And then in the end of the episode, Nina and Olivia meet up again, and Nina starts to apologize — only to have Olivia say that it's okay, and that Olivia loves Nina because she's the closest thing Olivia has to a mom. The extra-creepy knife twist comes when Olivia mentions about the migraines which Nina's latest secret experiments on her have caused. And Nina's all like, "Let me make you some soup. And hey, I'll get you an untested experimental drug to help with the after-effects of the dangerous experiments I've been doing on you without your knowledge." She's seriously in the running for Mother of the Year.

(Although I do love the Nina-Olivia stuff, it must be noted that we've been told about their mother-daughter relationship a lot more than we've been shown it, at least thus far. It's a credit to the brilliant acting of both Anna Torv and Blair Brown that we buy this relationship, without needing to see a whole lot of evidence.)

The other huge Olivia-related strand this week was Olivia dealing with September's prophecy, a couple episodes ago, that she would have to die. Olivia talks to Broyles about it, and processes about it a fair bit, but refuses a security detail. She also refuses to play it safe or avoid going into dangerous situations, since she still needs to do her job. (And presumably September wouldn't have bothered to warn her if she was just going to die in a random work-related mishap. Her death is important in some cosmic fashion. And just as the Observers went to great lengths to prepare Walter to lose Peter in last year's "Firefly," September may have told Olivia about her fate so she could prepare herself, or accept it.)


We don't really see much forward motion on the "Olivia is going to die" subplot, except that Olivia grapples with it, and this new-timeline Fringe team is still playing catch-up in terms of learning about the Observers. (And yet, the episode uses the threat that Olivia might die to try and ramp up tension during the "courthouse car bomb" sequence, with limited success.)

Sadly, this week's "freak of the week" plot was pretty forgettable — when Wednesday Addams randomly died of a stroke towards the end of the episode, I just sort of shrugged. Hey, it was her time.


And the practice of having a "freak of the week" that is thematically linked to something the regular characters are going through is pretty played out. You know it's getting to be an overused device when the characters themselves comment on it — as they do in this episode. Olivia actually turns to the camera and says, "Hey, it's sort of funny that I just received a prediction of my own death, and now we're investigating a case in which someone else predicts people's deaths. What a coincidence, hey?"

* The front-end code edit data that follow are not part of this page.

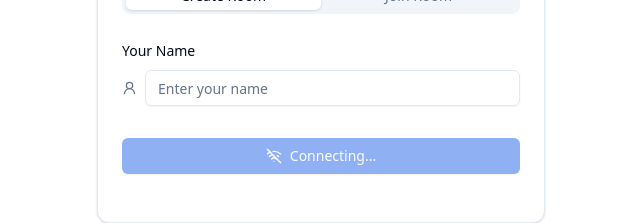
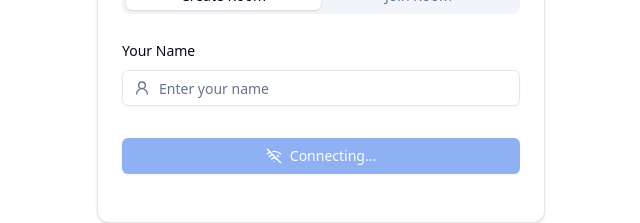
Before and after one commit to Shoebalam440/temporary, a React (Vite) app: page /chat in a window 1280 px wide. Shown: the part 363-586 px from the top of the page, without its empty margins (319-959 px from the left). Built offline with nearby package versions, Linux system fonts and the light colour scheme; no server answers.

Commit message:
fix: resolve accessibility issue with form labels

```diff
--- a/src/components/chat/JoinRoom.tsx
+++ b/src/components/chat/JoinRoom.tsx
@@ -53,9 +53,12 @@ export const JoinRoom = () => {
                   <FormField control={form.control} name="username" render={({ field }) => (
                     <FormItem>
                       <FormLabel>Your Name</FormLabel>
-                      <FormControl>
-                        <div className="flex items-center"><UserRound className="mr-2 h-4 w-4 text-muted-foreground" /><Input placeholder="Enter your name" {...field} /></div>
-                      </FormControl>
+                      <div className="relative">
+                        <UserRound className="absolute left-3 top-1/2 -translate-y-1/2 h-4 w-4 text-muted-foreground" />
+                        <FormControl>
+                          <Input className="pl-9" placeholder="Enter your name" {...field} />
+                        </FormControl>
+                      </div>
                       <FormMessage />
                     </FormItem>
                   )} />
@@ -64,9 +67,12 @@ export const JoinRoom = () => {
                   <FormField control={form.control} name="username" render={({ field }) => (
                      <FormItem className="mb-4">
                       <FormLabel>Your Name</FormLabel>
-                      <FormControl>
-                        <div className="flex items-center"><UserRound className="mr-2 h-4 w-4 text-muted-foreground" /><Input placeholder="Enter your name" {...field} /></div>
-                      </FormControl>
+                       <div className="relative">
+                        <UserRound className="absolute left-3 top-1/2 -translate-y-1/2 h-4 w-4 text-muted-foreground" />
+                        <FormControl>
+                          <Input className="pl-9" placeholder="Enter your name" {...field} />
+                        </FormControl>
+                      </div>
                       <FormMessage />
                     </FormItem>
                   )} />
```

This comes on the heels of a number of other episodes in the past couple seasons where the Fringe Division just happened to investigate a case that had thematic significance to whatever personal issue or over-arching plot they were grappling with at the time. I know this is a common scriptwriting tactic on television in general, but it's reached the limits of its usefulness on Fringe. Like I said, when the characters themselves start commenting on how implausible something is, it's time to let it go.


The "Wednesday Addams draws the future" storyline, of course, is a twofer — not only does it relate back to Olivia's predicted death, but also to the ongoing Massive Dynamic commitment to good, solid, child-tested science. Because sometimes you can't make an omelette without breaking a few kids. At least that part of the storyline is worthwhile, because of the vital ethical issues it brings up — and on the plus side, the episode did leave us dying to know what happens next in the utterly twisted Nina-Olivia relationship.

Plus after watching that last scene, we're not going to be eating soup for a few days.




It seems plausible to me that Nina has been giving drugs to Olivia in order to block the effects of the childhood experimentation. Specifically, the experimentation on Olivia may have led to her killing her abusive step-father.

I have three questions. 1) Why would September tell Olivia that her death is inevitable? 2) Why would September have been shot and then choose to tell her that at that time? 3) What is the mad shape-shifter scientist's motivation for doing anything at all? That leads me to a fourth question: Is it possible for someone to actively work against or wage a war against the Observers?